If you’re wishing your kids were more open to trying new foods, you could turn your snack regime on its head for a week or preferably a month. Try not to repeat the same thing twice in a week. Make novelty the rule and banish predictability and monotony. It sounds like a lot of work, but aside from the intial adjustment to your routine, it doesn’t have to be. Watching my own children get excited about preparing and tasting new foods has been extremely rewarding.

If you asked my kids directly, they’d probably tell you that they sometimes wish their mom would let them eat a bunch of cookies or potato chips for snack. And to that I say, “Sure, we’ll do that sometime soon…but first let’s taste this thing I made today…”

Here are some tools we are digging these days:

Egg Beater!
It just occured to me that our lives were not complete until we had one of these. When I showed it to my husband he said, “Oh yeah, that was always my job as a kid”. No matter how hard I try, it seems to be too early to teach my kids how to whisk properly; something about that tricky movement of the wrist. Problem solved.

Rainbow Whisk!
I bought this on a whim a while ago and it has proven itself to be a star player in all our baking. We use it exclusively to mix up dry ingredients, but my preschooler just looooves it. It starts all our baking off on a very happy note.

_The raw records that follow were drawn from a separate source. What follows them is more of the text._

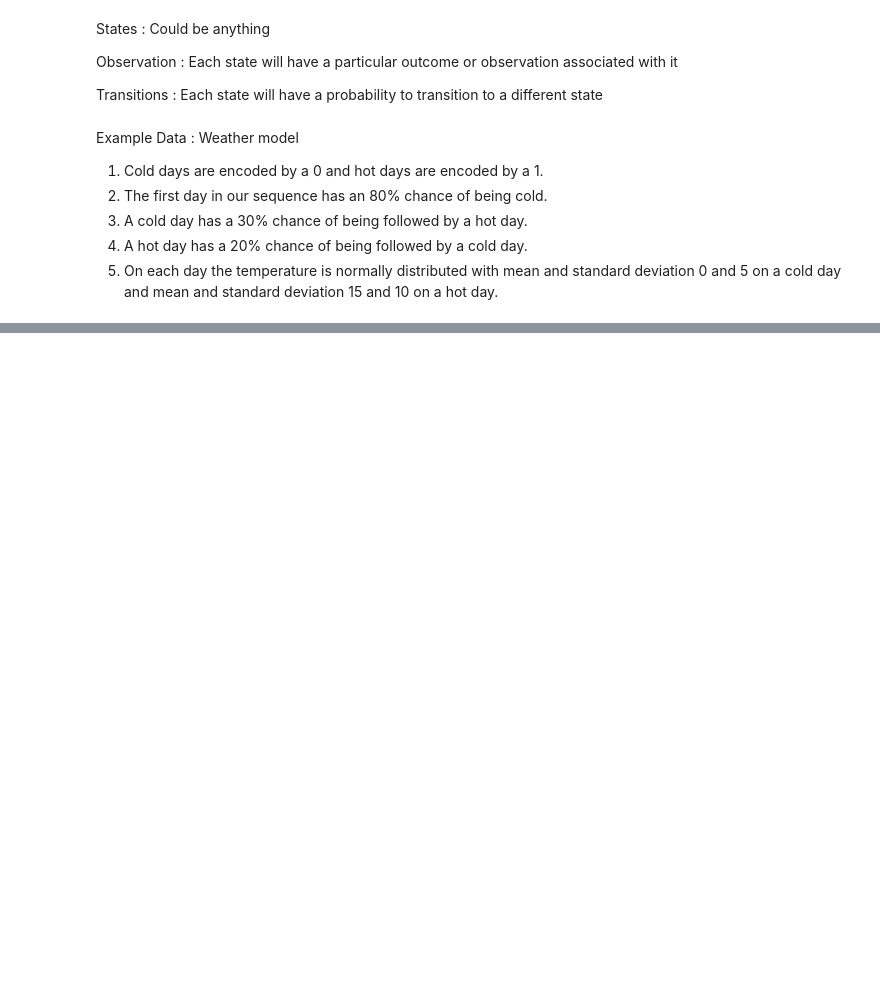
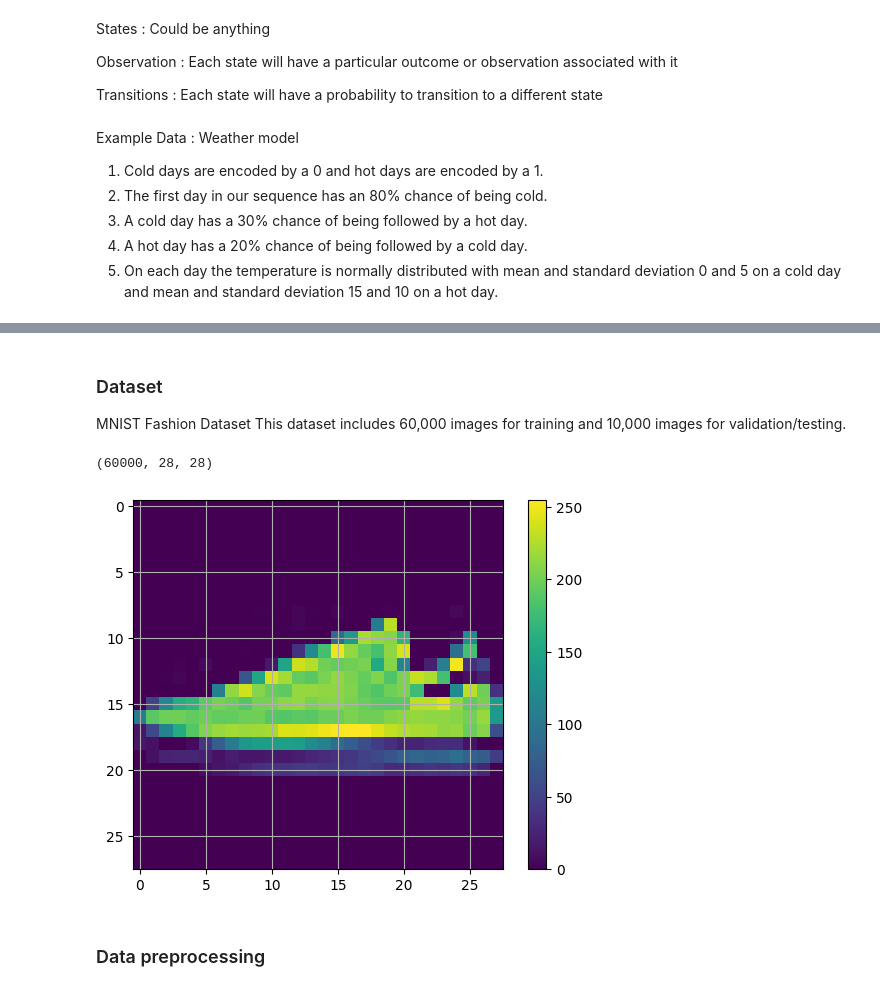
Before and after one commit to Phanxv/Machine-Learning-Sandbox, a Jupyter notebook: TensorFlow.ipynb, the cells around one changed output, grey strips where cells are left out. Saved outputs shown, nothing was run; the diff lists cells and outputs as text; code cells hidden in the pictures; blank space fills up the shorter version.

```diff
--- a/TensorFlow.ipynb
+++ b/TensorFlow.ipynb
@@ -340,0 +513,12 @@ observation_distribution = tfd.Normal(loc=[0., 15.], scale=[5., 10.])
+# %% [markdown]
+### Dataset
+MNIST Fashion Dataset
+This dataset includes 60,000 images for training and 10,000 images for validation/testing.
+# %%
+fashion_mnist = keras.datasets.fashion_mnist
+
+(fashion_train_images, fashion_train_labels), (fashion_test_images, fashion_test_labels) = fashion_mnist.load_data()
+# %%
+fashion_train_images.shape
+# %% [output]
+(60000, 28, 28)
@@ -340,0 +528,10 @@ observation_distribution = tfd.Normal(loc=[0., 15.], scale=[5., 10.])
+# %%
+plt.figure()
+plt.imshow(fashion_train_images[6])
+plt.colorbar()
+plt.grid(True)
+plt.show()
+# %% [output]
+[figure, added]
+# %% [markdown]
+### Data preprocessing
```
Also changed, not shown: parts of 26 cells of this notebook, 1 other file.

Rolling Pin Bands.
This one is for me more than the kids. These bands allow me to freak out a little bit less about the uneven pressure my kids exert with the rolling pin. The sizes include 1/16″, 1/8″, 1/4″, and 1/2″.